Gluteal Tendinopathy

 Gluteal tendinopathy is the most common hip tendonitis and a common cause of Greater Trochanteric Pain Syndrome. Gluteal tendinopathy is often associated with trochanteric bursitis. 

The gluteal tendons connect gluteal muscle to the hip bones, and injury is usually the result of numerous micro tears over time, often due to overuse.

 Tendon injuries occur in three areas:-

 · musculotendinous junction (where the tendon joins the muscle)

 · mid-tendon (non-insertional tendinopathy) 

· tendon insertion (eg into bone) 

Tendinitis means "inflammation of the tendon," but inflammation is a rare cause of tendon pain. The most common form of tendinopathy is tendinosis, a noninflammatory degenerative condition that is characterised by collagen degeneration in the tendon due to repetitive overloading. Therefore tendinopathies do not respond to anti-inflammatories but rather functional rehabilitation. 


 · gradual wear and tear to the tendon from overuse or ageing

 · repetitive movements through occupation, sports, or daily activities

 · stress on the tendon due to heavy loads causes small micro tears, which encourage inflammatory chemicals and swelling. If the stress continues damage will exceed the rate of repair causing pain and dysfunction · poor hip and gluteal muscle control that leads to overstressing of the gluteal tendons, causing pain and hip-pelvis instability

 · continued hip instability which may lead to trochanteric bursitis 


 ·- lateral hip pain

- may increase overnight or early morning 
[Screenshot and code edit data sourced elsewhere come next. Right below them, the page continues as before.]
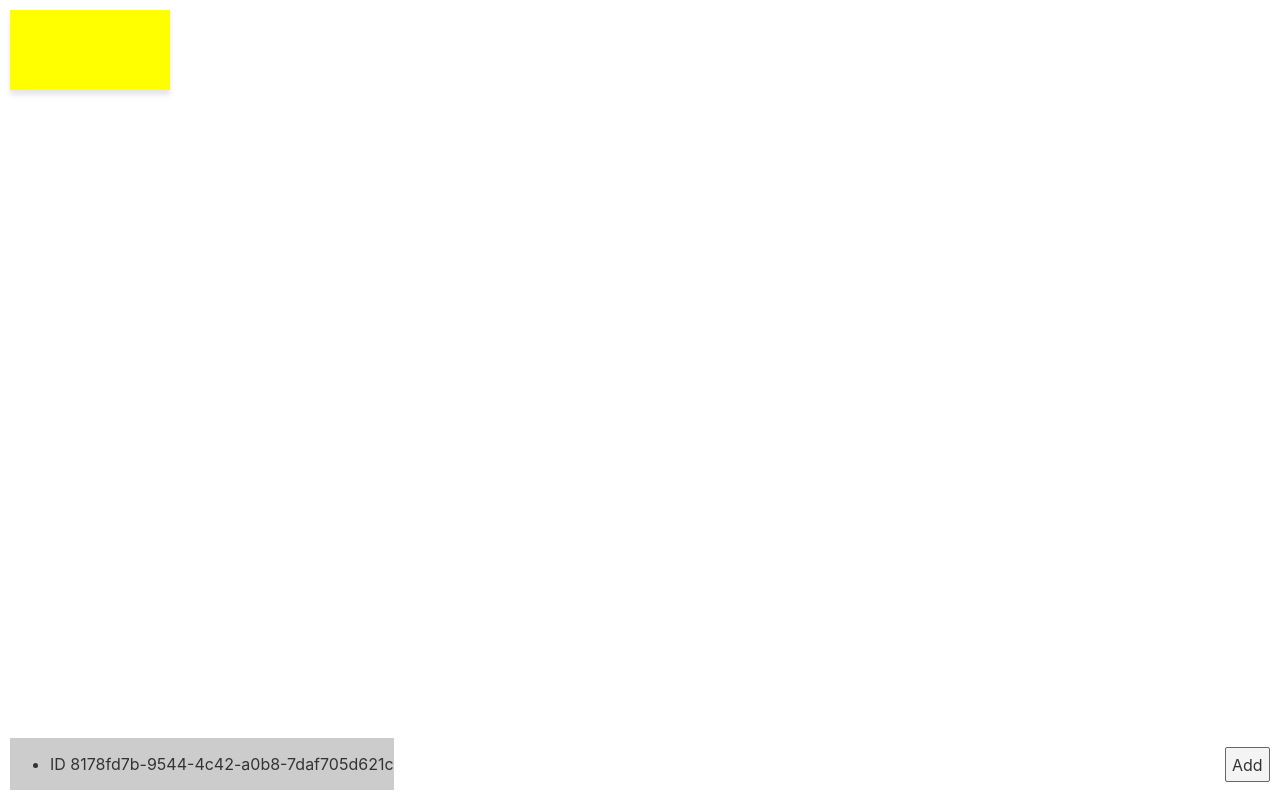
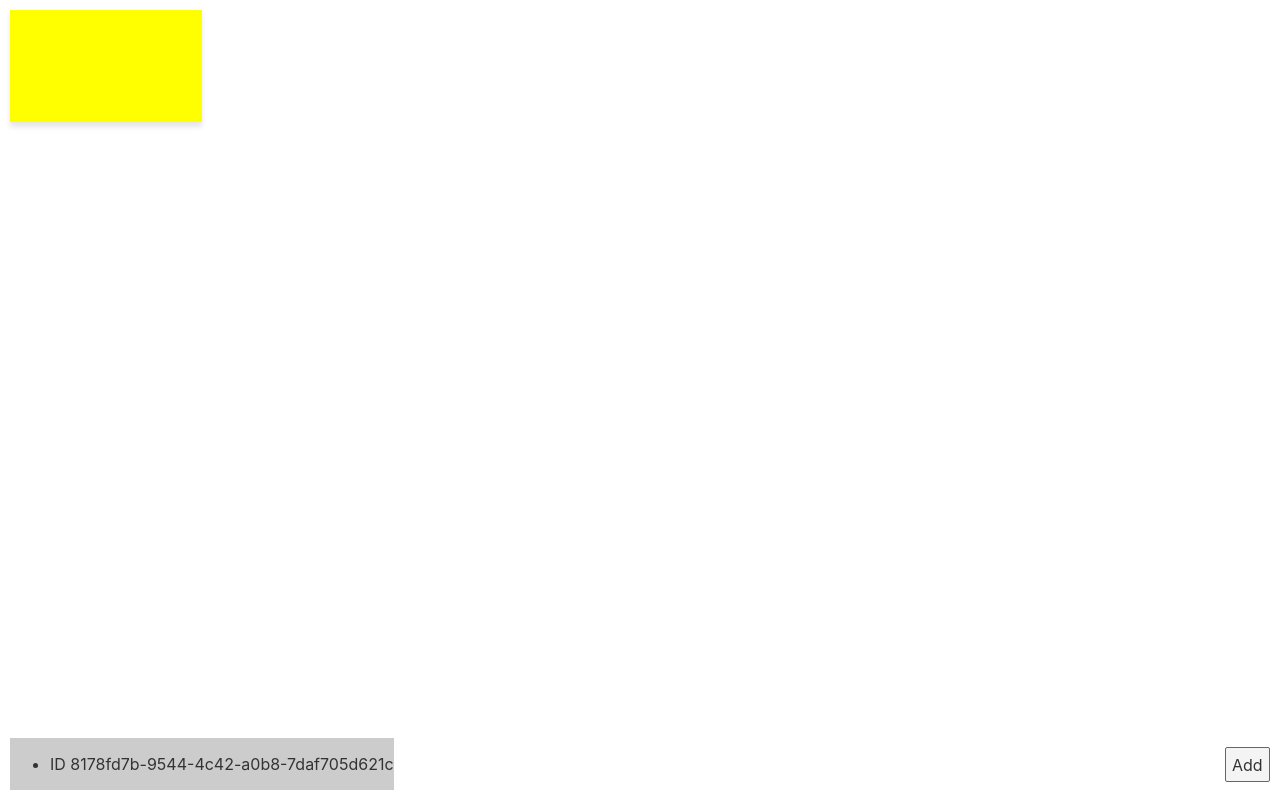
Before and after one commit to macoshita/svelte-fusen, a Svelte app: page / in a window 1280 px wide. Both pictures are taken after a click on the button "Add". Built offline with nearby package versions, Linux system fonts and the light colour scheme.

Commit message:
Add Delete Button

```diff
--- a/public/index.html
+++ b/public/index.html
@@ -1,18 +1,19 @@
 <!DOCTYPE html>
 <html lang="en">
-<head>
-	<meta charset='utf-8'>
-	<meta name='viewport' content='width=device-width,initial-scale=1'>
+  <head>
+    <meta charset="utf-8" />
+    <meta name="viewport" content="width=device-width,initial-scale=1" />
 
-	<title>Svelte app</title>
+    <title>Svelte app</title>
 
-	<link rel='icon' type='image/png' href='/favicon.png'>
-	<link rel='stylesheet' href='/global.css'>
-	<link rel='stylesheet' href='/build/bundle.css'>
+    <link rel="icon" type="image/png" href="/favicon.png" />
+    <link rel="stylesheet" href="/global.css" />
+    <link rel="stylesheet" href="/build/bundle.css" />
 
-	<script defer src='/build/bundle.js'></script>
-</head>
+    <script defer src="/build/bundle.js"></script>
+  </head>
 
-<body>
-</body>
+  <body>
+    <script src="https://unpkg.com/ionicons@5.4.0/dist/ionicons.js"></script>
+  </body>
 </html>
--- a/src/components/atoms/Fusen.svelte
+++ b/src/components/atoms/Fusen.svelte
@@ -1,6 +1,7 @@
 <script lang="ts">
-  import { fly } from "svelte/transition";
+  import { fly, fade } from "svelte/transition";
   import { pannable } from "../../actions/pannable";
+  import { fusens } from "../../stores";
   import type { FusenType } from "../../stores"; // https://github.com/pyoner/svelte-typescript/issues/23
 
   export let data: FusenType;
@@ -12,6 +13,19 @@
       y: data.y + detail.dy,
     };
   }
+
+  let isShowDeleteButton = false;
+
+  function showDeleteButton() {
+    isShowDeleteButton = true;
+  }
+  function hideDeleteButton() {
+    isShowDeleteButton = false;
+  }
+
+  function deleteFusen() {
+    fusens.update((v) => v.filter((fusen) => fusen.id !== data.id));
+  }
 </script>
 
 <div
@@ -21,21 +35,47 @@ left: {data.x}px;
 top: {data.y}px;
 background-color: {data.color};
 "
+  transition:fly={{ y: -100, duration: 200 }}
   use:pannable
   on:panmove={handlePanMove}
-  in:fly={{ y: -100, duration: 200 }}
-  role="textbox"
-  contenteditable
-  bind:textContent={data.description}
-/>
+  on:mouseenter={showDeleteButton}
+  on:mouseleave={hideDeleteButton}
+>
+  <div
+    class="content"
+    role="textbox"
+    contenteditable
+    bind:textContent={data.description}
+  />
+  {#if isShowDeleteButton}
+    <ion-icon
+      transition:fade
+      class="close"
+      name="close-circle-outline"
+      on:click={deleteFusen}
+    />
+  {/if}
+</div>
 
 <style>
   .fusen {
     position: absolute;
+    box-shadow: 0 5px 5px rgba(0, 0, 0, 0.1);
+    box-sizing: border-box;
+  }
+
+  .close {
+    position: absolute;
+    right: -16px;
+    top: -16px;
+    font-size: 32px;
+    border-radius: 50%;
+    background-color: white;
+  }
+
+  .content {
+    padding: 16px;
     min-width: 160px;
     min-height: 80px;
-    box-shadow: 0 5px 5px rgba(0, 0, 0, 0.1);
-    padding: 16px;
-    box-sizing: border-box;
   }
 </style>
```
·- stiffness

 - may increase overnight or early morning 

·- loss of strength 

·- tender, red, warm, or swollen if there is inflammation 

·- crunchy sound or feeling when you use the tendon ·

- pain may worsen when you using the tendon eg running 

·- pain is often worse when you lie on the affected hip 

The symptoms of a tendinopathies are similar to bursitis. 


 If a tendon can’t adapt to the load placed upon it, it will progress through four phases of tendon injury. Progression past stage 1 can cause cell death and tendon rupture.


 · normal tissue adaptation phase

 Prognosis: Excellent


· Injury rate exceeds repair rate 

Prognosis: Good. Tissue is attempting to heal. 


 · cell death occurs 

Poor Prognosis - Tendon cells are wearing out 


 · catastrophic tissue breakdown 

· loss of function

 · surgery is often the only option 

Prognosis: very poor Identifying the correct phase is essential to finding effective treatment, as different options should be undertaken in specific tendon healing phases.


 · rest the painful area, and avoid activities that increase pain 

· apply ice or cold packs for 20 minutes at a time, as often as 2 times an hour, for the first 72 hours 

· gentle range-of-motion exercises and stretching to prevent stiffness 

· physiotherapy

 · massage

 · eccentric strengthening program

 · ultrasound 

· steroid injection if recovery is slow

 · hip surgery in severe cases

 As previously stated, anti-inflammatories may not be effective in tendinopathy. 


 · requires clearance by physiotherapist

 · build back to your previous level slowly, and stop if painful

 · warm up before you exercise

 · apply ice after activity to prevent pain and swelling 

· continue your hip stabilisation exercises 

· full rehabilitation may take weeks or months